Gujar Village

Susie Bryan
Susie Bryan

Exploring the Gujar village was a fantastic, once-in-a-lifetime experience. Just as the heat began to fade, we loaded ourselves into a bus and drove ten minutes down the road, where we turned onto a dirt path leading to the Gujar village. The people there had migrated to the foothills of the Himalayas during the Mughal Empire to escape forced conversion to Islam, and their lifestyle has largely stayed intact.

They earn their income from selling buffalo milk. It is the most expensive milk in the area because their buffalo graze on untouched land. Besides the men riding their bikes to the main road to exchange their milk, they have virtually no contact with the outside world. Seeing the way they live was amazing; their houses are constructed of dead wood frames and wheat packed with clay. The roofs let out the smoke without leaking when it rains. The triangular and circular windows painted with faded colors were beautiful. They made their own rope to construct beds that looked more comfortable than hammocks and used coal irons for their clothes.

The dry forest landscape they call home was much more barren than I had expected. The heat left the area normally occupied by the Ganges River dry and dusty, with random patches of green trees and shrubs. Yet somehow, the Gujar people manage to live a more efficient and environmentally friendly lifestyle than most of the world. They use only dead wood to fuel their fires, live in clay huts which stay warm in winter and cold in summer, barely use the solar lights they have, are highly conservative with water, use as much from their livestock as they can, and generally work with the land rather than against it. Exploring their village was both eye opening and humbling. I feel grateful to have been given the opportunity to experience something so pure and simple that contrasts so greatly with the kind of life I’m familiar with.

Susie Bryan

  • Leigh Ann Clifton

    Hi Susie,
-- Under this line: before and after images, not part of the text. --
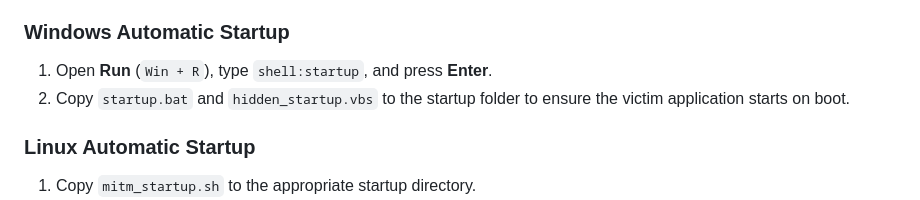
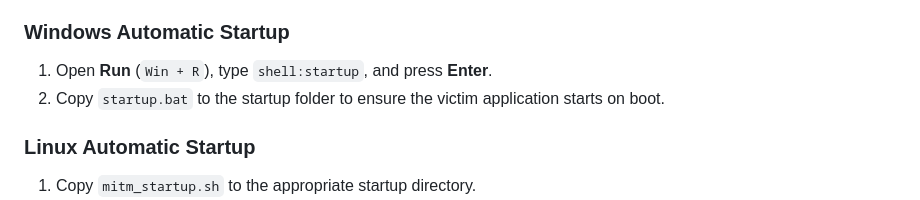
Before and after one commit to ErinFlyingSkyRocket/WebCeptor-Project, a Markdown page: README.md, the part around the change. Drawn GitHub-style.

```diff
--- a/README.md
+++ b/README.md
@@ -45,7 +45,7 @@ To capture traffic from a victim's machine, the victim application must be confi
 
 ### **Windows Automatic Startup**
 1. Open **Run** (`Win + R`), type `shell:startup`, and press **Enter**.
-2. Copy `startup.bat` and `hidden_startup.vbs` to the startup folder to ensure the victim application starts on boot.
+2. Copy `startup.bat` to the startup folder to ensure the victim application starts on boot.
 
 ### **Linux Automatic Startup**
 1. Copy `mitm_startup.sh` to the appropriate startup directory.
```
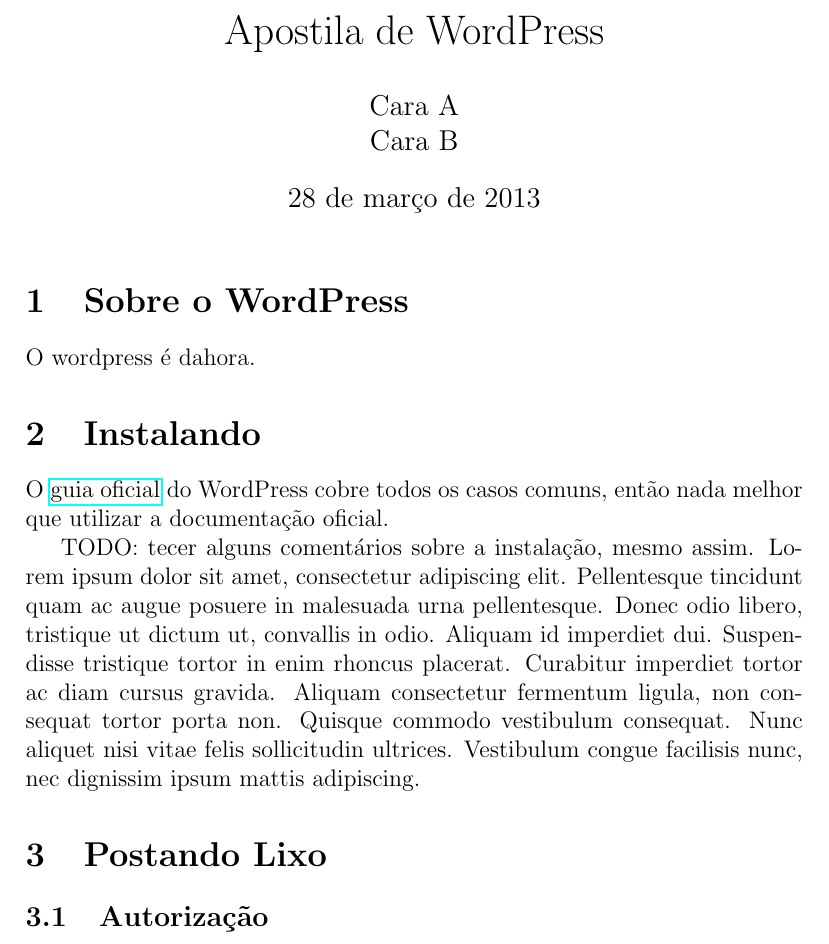
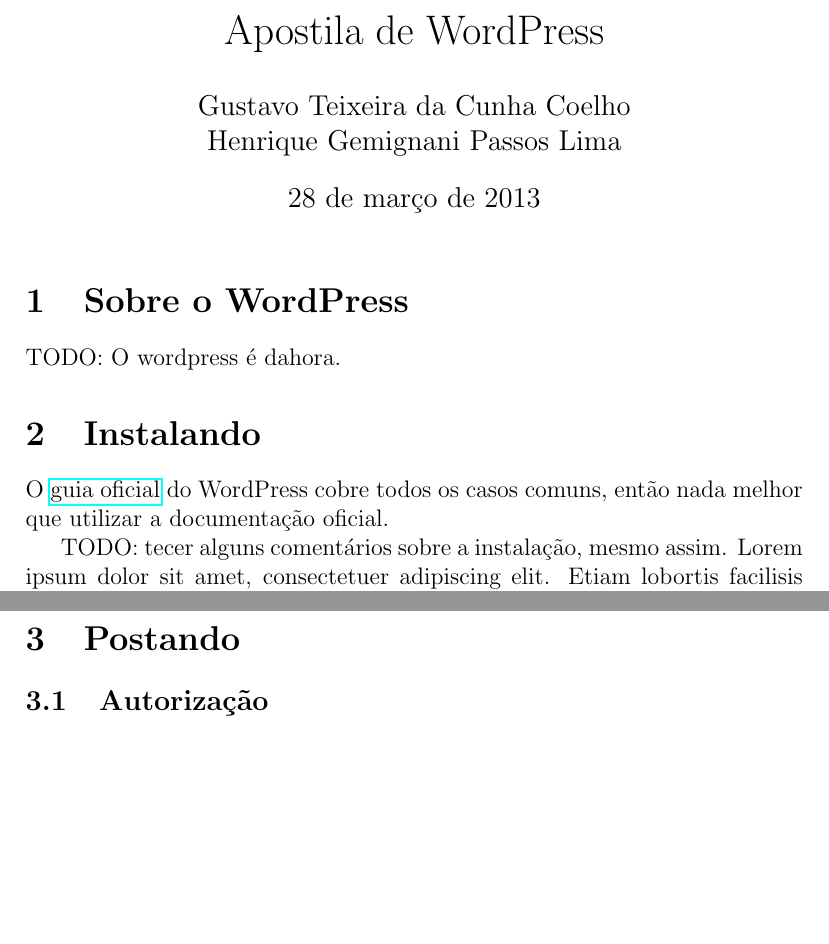
Before and after one commit to uspgamedev/Tutoriais, a LaTeX document (wordpress/apostila-wordpress.tex): part of page 1 of 4 before the commit and two parts of pages 1 and 2 of 4 after it, the two joined at a grey line, cut so that both start at the same text, the shorter picture padded with empty space. Compiled offline with pdfLaTeX.

Commit message:
[wordpress] Image fix, trocando uns placeholders.

```diff
--- a/wordpress/apostila-wordpress.tex
+++ b/wordpress/apostila-wordpress.tex
@@ -7,24 +7,24 @@
 \usepackage{subcaption}
 \usepackage{float}
 \usepackage{hyperref}
+\usepackage{blindtext}
 
 \begin{document}
 
 \title{Apostila de WordPress}
-\author{Cara A \\ Cara B}
+\author{Gustavo Teixeira da Cunha Coelho \\ Henrique Gemignani Passos Lima}
 \maketitle
 
 \section{Sobre o WordPress}
-	O wordpress é dahora.
+	TODO: O wordpress é dahora.
 
 \section{Instalando}
 	O \href{http://codex.wordpress.org/Installing_WordPress}{guia oficial} do
 	WordPress cobre todos os casos comuns, então nada melhor que utilizar a documentação oficial.
 
-	TODO: tecer alguns comentários sobre a instalação, mesmo assim.
-	Lorem ipsum dolor sit amet, consectetur adipiscing elit. Pellentesque tincidunt quam ac augue posuere in malesuada urna pellentesque. Donec odio libero, tristique ut dictum ut, convallis in odio. Aliquam id imperdiet dui. Suspendisse tristique tortor in enim rhoncus placerat. Curabitur imperdiet tortor ac diam cursus gravida. Aliquam consectetur fermentum ligula, non consequat tortor porta non. Quisque commodo vestibulum consequat. Nunc aliquet nisi vitae felis sollicitudin ultrices. Vestibulum congue facilisis nunc, nec dignissim ipsum mattis adipiscing.
+	TODO: tecer alguns comentários sobre a instalação, mesmo assim. \blindtext
 
-\section{Postando Lixo}
+\section{Postando}
 
 	\subsection{Autorização}
 		É importante notar que o WordPress possui um controle de acesso, logo
```
Also changed, not shown: wordpress/page1.png, wordpress/apostila-wordpress.tex (2 more changed lines).
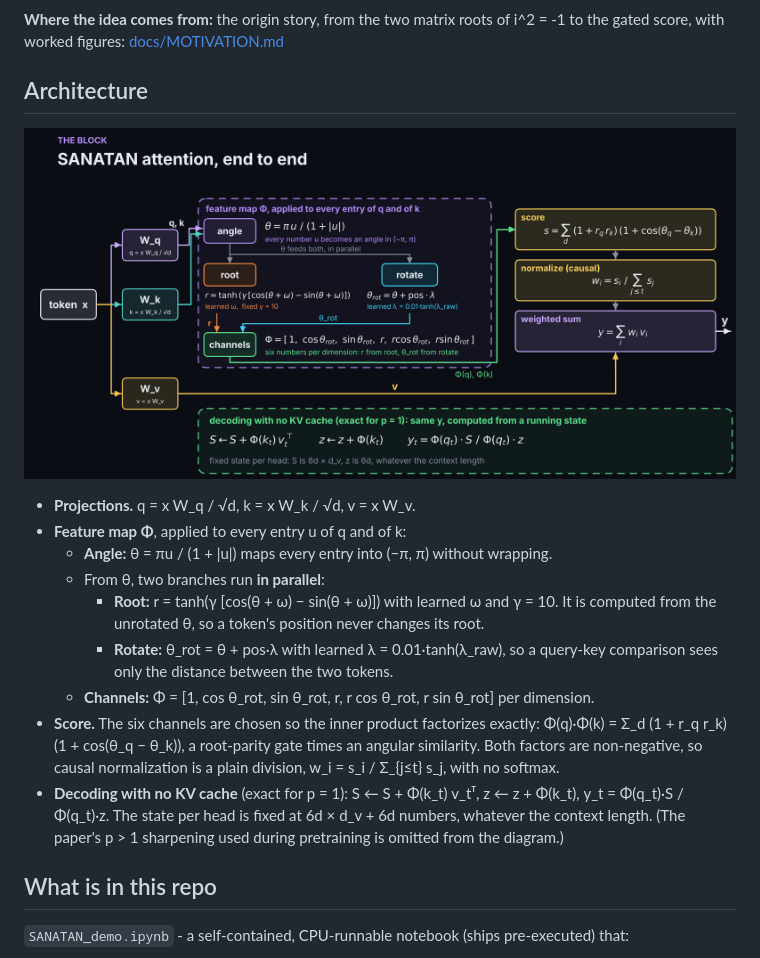
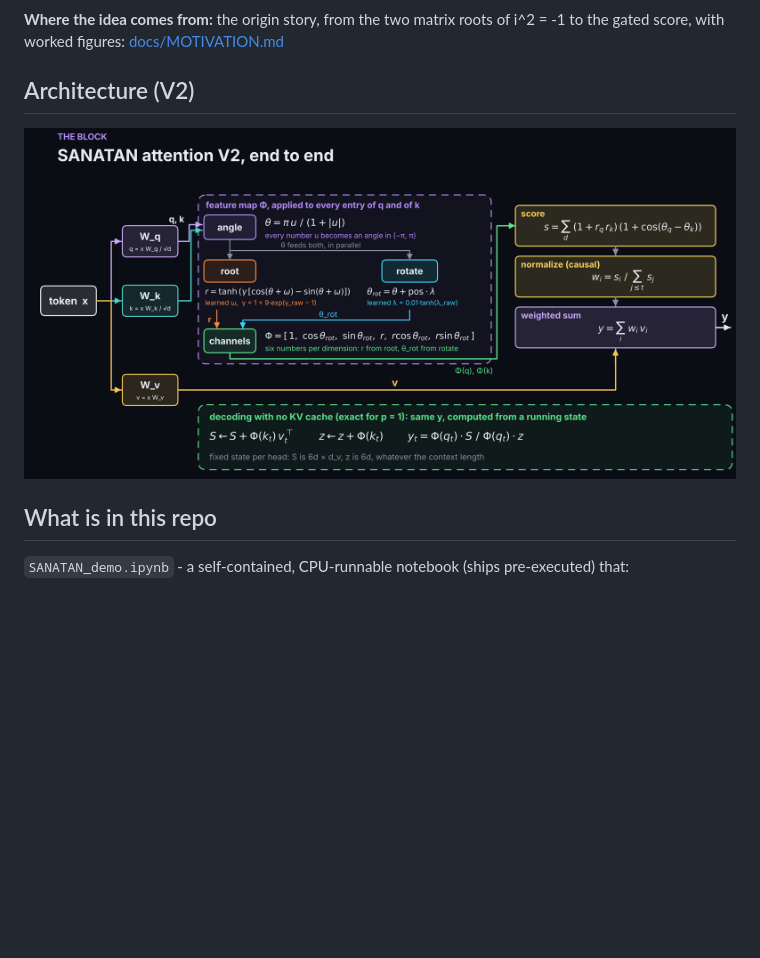
Before and after one commit to bhargavpatel431997/sanatan-attention, a Markdown page: README.md, the part around the change. Drawn GitHub-style; pictures changed too: assets/sanatan_architecture.png; blank space fills up the shorter version.

Commit message:
docs: show V2 architecture diagram in README
Co-Authored-By: Claude Opus 5.5 <noreply@anthropic.com>
Claude-Session: https://claude.ai/code/session_011Kc6j44pSLpw7yNNJf77cx

```diff
--- a/README.md
+++ b/README.md
@@ -11,26 +11,9 @@ kernel. At p = 1 the whole model runs as a recurrence with a fixed-size state: n
 
 **Where the idea comes from:** the origin story, from the two matrix roots of i^2 = -1 to the gated score, with worked figures: [docs/MOTIVATION.md](docs/MOTIVATION.md)
 
-## Architecture
+## Architecture (V2)
 
-![SANATAN attention block, end to end](assets/sanatan_architecture.png)
-
-- **Projections.** q = x W_q / √d, k = x W_k / √d, v = x W_v.
-- **Feature map Φ**, applied to every entry u of q and of k:
-  - **Angle:** θ = πu / (1 + |u|) maps every entry into (−π, π) without wrapping.
-  - From θ, two branches run **in parallel**:
-    - **Root:** r = tanh(γ [cos(θ + ω) − sin(θ + ω)]) with learned ω and γ = 10. It is computed
-      from the unrotated θ, so a token's position never changes its root.
-    - **Rotate:** θ_rot = θ + pos·λ with learned λ = 0.01·tanh(λ_raw), so a query-key comparison
-      sees only the distance between the two tokens.
-  - **Channels:** Φ = [1, cos θ_rot, sin θ_rot, r, r cos θ_rot, r sin θ_rot] per dimension.
-- **Score.** The six channels are chosen so the inner product factorizes exactly:
-  Φ(q)·Φ(k) = Σ_d (1 + r_q r_k)(1 + cos(θ_q − θ_k)), a root-parity gate times an angular
-  similarity. Both factors are non-negative, so causal normalization is a plain division,
-  w_i = s_i / Σ_{j≤t} s_j, with no softmax.
-- **Decoding with no KV cache** (exact for p = 1): S ← S + Φ(k_t) v_tᵀ, z ← z + Φ(k_t),
-  y_t = Φ(q_t)·S / Φ(q_t)·z. The state per head is fixed at 6d × d_v + 6d numbers, whatever the
-  context length. (The paper's p > 1 sharpening used during pretraining is omitted from the diagram.)
+![SANATAN attention V2 block, end to end](assets/sanatan_architecture.png)
 
 ## What is in this repo
 
```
    I appreciate your vivid descriptions and insightful observations. There are few relatively “untouched” cultures and groups that still exist on this world, and I think it’s amazing that you had a chance to meet and experience one…even a little. What a contrast from our familiar culture. I appreciate the point you make about how sustainable and environmentally-friendly their lifestyle is…without the hoopla of “we’re green”…they just are naturally assuming and pursuing a path that is functional and sustainable given the opportunities and choices available to them.

    If only humanity could make similar functional and environmentally-harmonius choices on a more global scale…

    Thanks for writing about this! I had never heard of these people before and appreciate learning of their existence and culture – and that you shared some personal observations.

    Take Care, Leigh Ann